The haute couture designation is a government-mandated certification for French Maisons, one that is overseen by the Chambre Syndicale de la Haute Couture and dictated by rules around hours of handicraft, types of embellishment, and creativity. The Chambre Syndicale has 16 French brand members that are legally allowed to participate in the couture week, including Chanel, Christian Dior, Jean Paul Gaultier, Maison Margiela, Schiaparelli, and Givenchy. A separate designation, correspondent member, is given to seven international labels that produce garments on a couture scale: Armani Privé, Azzedine Alaïa, Elie Saab, Fendi Couture, Valentino, Versace, and Viktor & Rolf.
Eighteen guest members from around the world are also granted the couture nomenclature, including Iris van Herpen, Guo Pei, Ronald van der Kemp, and Julie de Libran. All 41 of these couture-grade Maisons are able to participate in the digital couture week, though some have already opted out. Giorgio Armani announced that his Armani Privé collection will be shown in January. Jean Paul Gaultier, who handed over the reins of his couture business to Sacai’s Chitose Abe for the first in a series of guest-designer collections, announced that his show would also be put on hold until January. Givenchy is currently without a creative director, meaning its couture production is likely on hold, and Balenciaga, which was set to debut a couture collection under Demna Gvasalia, has also postponed its collection.

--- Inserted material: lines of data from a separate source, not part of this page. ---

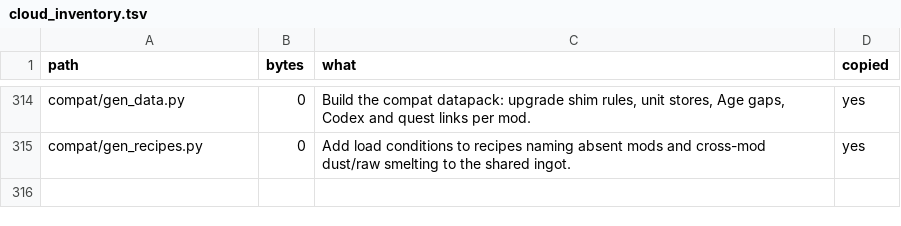
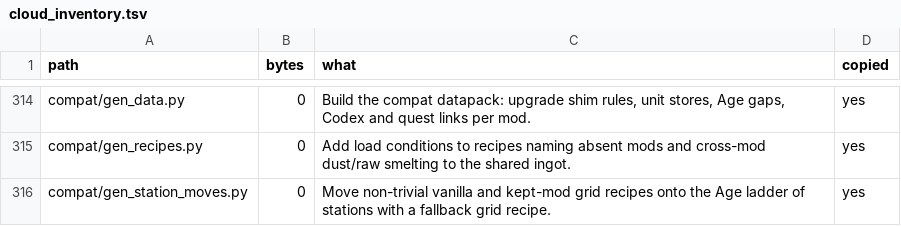
Before and after one commit to GeddyLifeson/Global-Repo, a TSV file: cloud_inventory.tsv, drawn as a sheet; only a part is shown, gaps mark what is left out.

```diff
--- a/cloud_inventory.tsv
+++ b/cloud_inventory.tsv
@@ -315 +315,2 @@ compat/gen_data.py	0	Build the compat datapack: upgrade shim rules, unit stores,
 compat/gen_recipes.py	0	Add load conditions to recipes naming absent mods and cross-mod dust/raw smelting to the shared ingot.	yes
+compat/gen_station_moves.py	0	Move non-trivial vanilla and kept-mod grid recipes onto the Age ladder of stations with a fallback grid recipe.	yes
```
Also changed, not shown: ids.tsv, 2 other files.
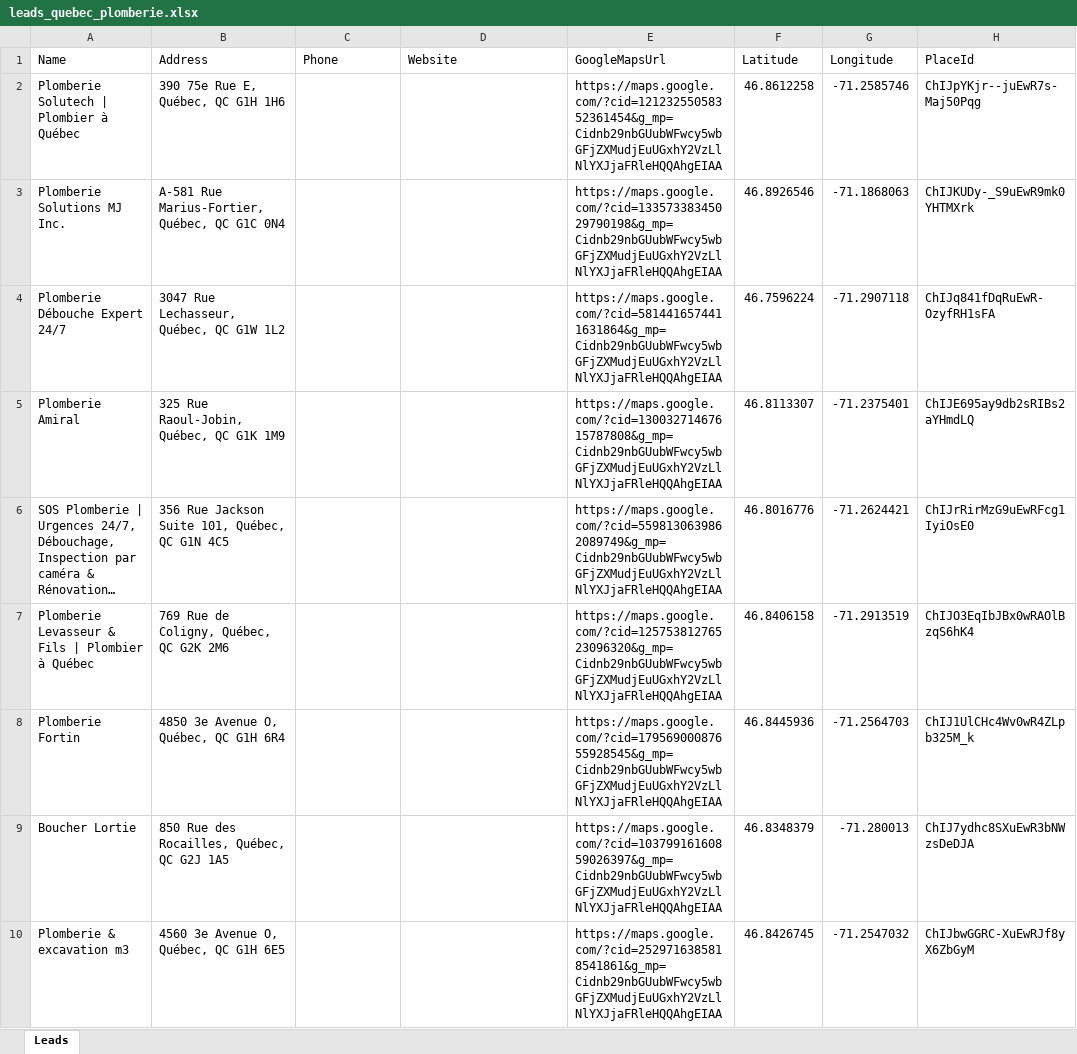
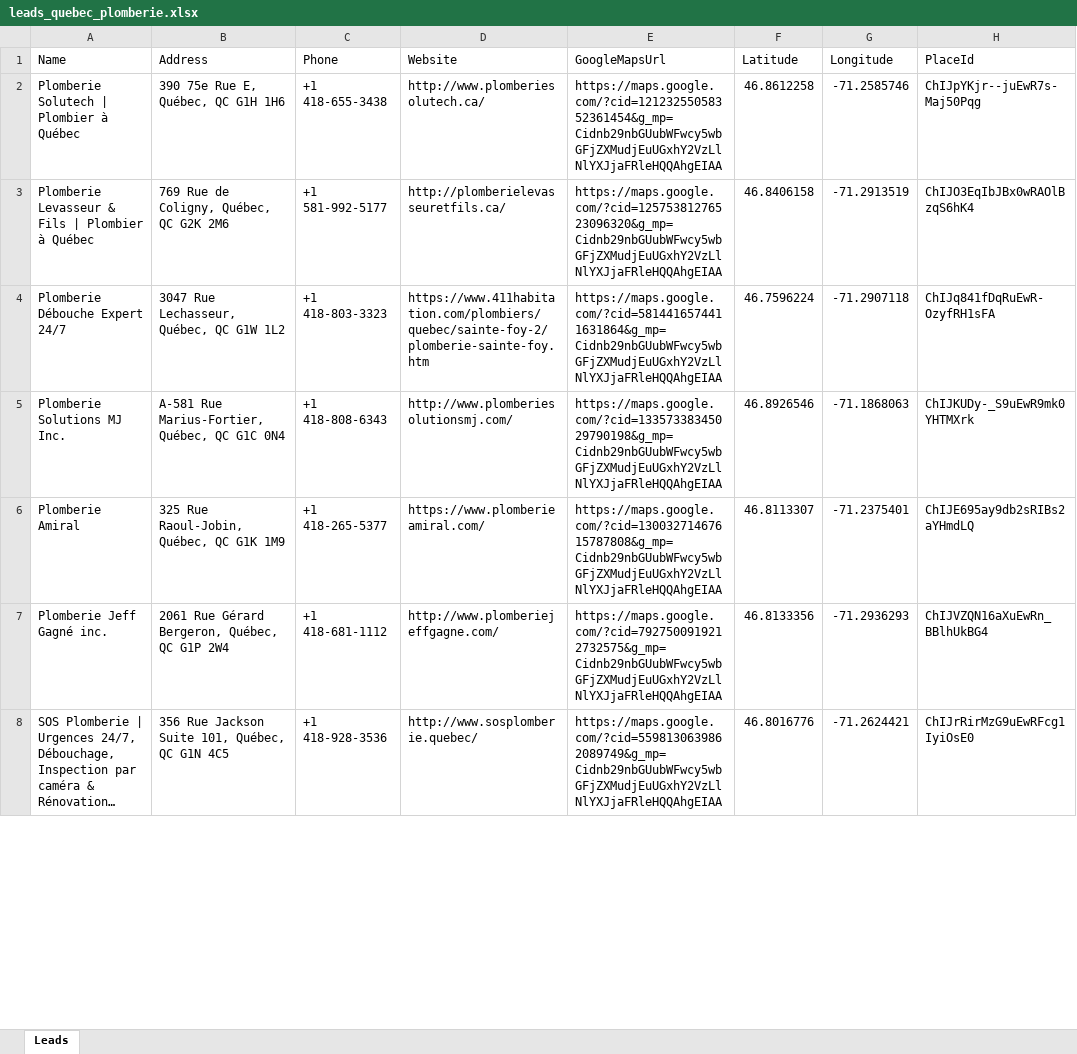
Before and after one commit to landrypro/googlemaps_leads_agent_v1, an Excel workbook: leads_quebec_plomberie.xlsx, sheet Leads, drawn as a sheet; only a part is shown; long unchanged cells end in …; values as stored, in another font and other column widths than the file's, no borders; removed rows and columns are numbered as before the commit, all else as after; the diff covers the shown part only; the diff names each change by its address in the sheet, - before the commit and + after, or states it on an @@ line.

```diff
--- a/leads_quebec_plomberie.xlsx (sheet Leads)
+++ b/leads_quebec_plomberie.xlsx (sheet Leads)
-C2 (Phone): (empty)
+C2 (Phone): +1 418-655-3438
-D2 (Website): (empty)
+D2 (Website): http://www.plomberiesolutech.ca/
-row 3: Plomberie Solutions MJ Inc. | A-581 Rue Marius-Fortier, Québec, QC G1C 0N4 |  |  | https://maps.google.com/?cid=13357338345029790198&g_mp=Cidnb29nbGUubWFwcy5wbGFjZXMudjEuUGxhY2VzLlNlYXJjaFRleHQQAhgEIAA | 46.8926546 | -71.1868063 | ChIJKUDy-_S9uEwR9mk0YHTMXrk
+row 3: Plomberie Levasseur & Fils | Plombier à Québec | 769 Rue de Coligny, Québec, QC G2K 2M6 | +1 581-992-5177 | http://plomberielevasseuretfils.ca/ | https://maps.google.com/?cid=12575381276523096320&g_mp=Cidnb29nbGUubWFwcy5wbGFjZXMudjEuUGxhY2VzLlNlYXJjaFRleHQQAhgEIAA | 46.8406158 | -71.2913519 | ChIJO3EqIbJBx0wRAOlBzqS6hK4
-C4 (Phone): (empty)
+C4 (Phone): +1 418-803-3323
-D4 (Website): (empty)
+D4 (Website): https://www.411habitation.com/plombiers/quebec/sainte-foy-2/plomberie-sainte-foy.htm
+row 5: Plomberie Solutions MJ Inc. | A-581 Rue Marius-Fortier, Québec, QC G1C 0N4 | +1 418-808-6343 | http://www.plomberiesolutionsmj.com/ | https://maps.google.com/?cid=13357338345029790198&g_mp=Cidnb29nbGUubWFwcy5wbGFjZXMudjEuUGxhY2VzLlNlYXJjaFRleHQQAhgEIAA | 46.8926546 | -71.1868063 | ChIJKUDy-_S9uEwR9mk0YHTMXrk
-C6 (Phone): (empty)
+C6 (Phone): +1 418-265-5377
-D6 (Website): (empty)
+D6 (Website): https://www.plomberieamiral.com/
+row 7: Plomberie Jeff Gagné inc. | 2061 Rue Gérard Bergeron, Québec, QC G1P 2W4 | +1 418-681-1112 | http://www.plomberiejeffgagne.com/ | https://maps.google.com/?cid=7927500919212732575&g_mp=Cidnb29nbGUubWFwcy5wbGFjZXMudjEuUGxhY2VzLlNlYXJjaFRleHQQAhgEIAA | 46.8133356 | -71.2936293 | ChIJVZQN16aXuEwRn_BBlhUkBG4
-C8 (Phone): (empty)
+C8 (Phone): +1 418-928-3536
-D8 (Website): (empty)
+D8 (Website): http://www.sosplomberie.quebec/
-row 7: Plomberie Levasseur & Fils | Plombier à Québec | 769 Rue de Coligny, Québec, QC G2K 2M6 |  |  | https://maps.google.com/?cid=12575381276523096320&g_mp=Cidnb29nbGUubWFwcy5wbGFjZXMudjEuUGxhY2VzLlNlYXJjaFRleHQQAhgEIAA | 46.8406158 | -71.2913519 | ChIJO3EqIbJBx0wRAOlBzqS6hK4
-row 8: Plomberie Fortin | 4850 3e Avenue O, Québec, QC G1H 6R4 |  |  | https://maps.google.com/?cid=17956900087655928545&g_mp=Cidnb29nbGUubWFwcy5wbGFjZXMudjEuUGxhY2VzLlNlYXJjaFRleHQQAhgEIAA | 46.8445936 | -71.2564703 | ChIJ1UlCHc4Wv0wR4ZLpb325M_k
-row 9: Boucher Lortie | 850 Rue des Rocailles, Québec, QC G2J 1A5 |  |  | https://maps.google.com/?cid=10379916160859026397&g_mp=Cidnb29nbGUubWFwcy5wbGFjZXMudjEuUGxhY2VzLlNlYXJjaFRleHQQAhgEIAA | 46.8348379 | -71.280013 | ChIJ7ydhc8SXuEwR3bNWzsDeDJA
-row 10: Plomberie & excavation m3 | 4560 3e Avenue O, Québec, QC G1H 6E5 |  |  | https://maps.google.com/?cid=2529716385818541861&g_mp=Cidnb29nbGUubWFwcy5wbGFjZXMudjEuUGxhY2VzLlNlYXJjaFRleHQQAhgEIAA | 46.8426745 | -71.2547032 | ChIJbwGGRC-XuEwRJf8yX6ZbGyM
```
Also changed, not shown: 36 added rows, 34 removed rows and 31 edited cells elsewhere in this sheet, 4 other files.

But for the participating brands, the three days of online couture shows provide a new opportunity to translate the spectacle of France’s most elite form of fashion design to the world. It will precede Paris’s menswear week (9 July to 13 July) and Milano Fashion Week Digital (14 July to 17 July).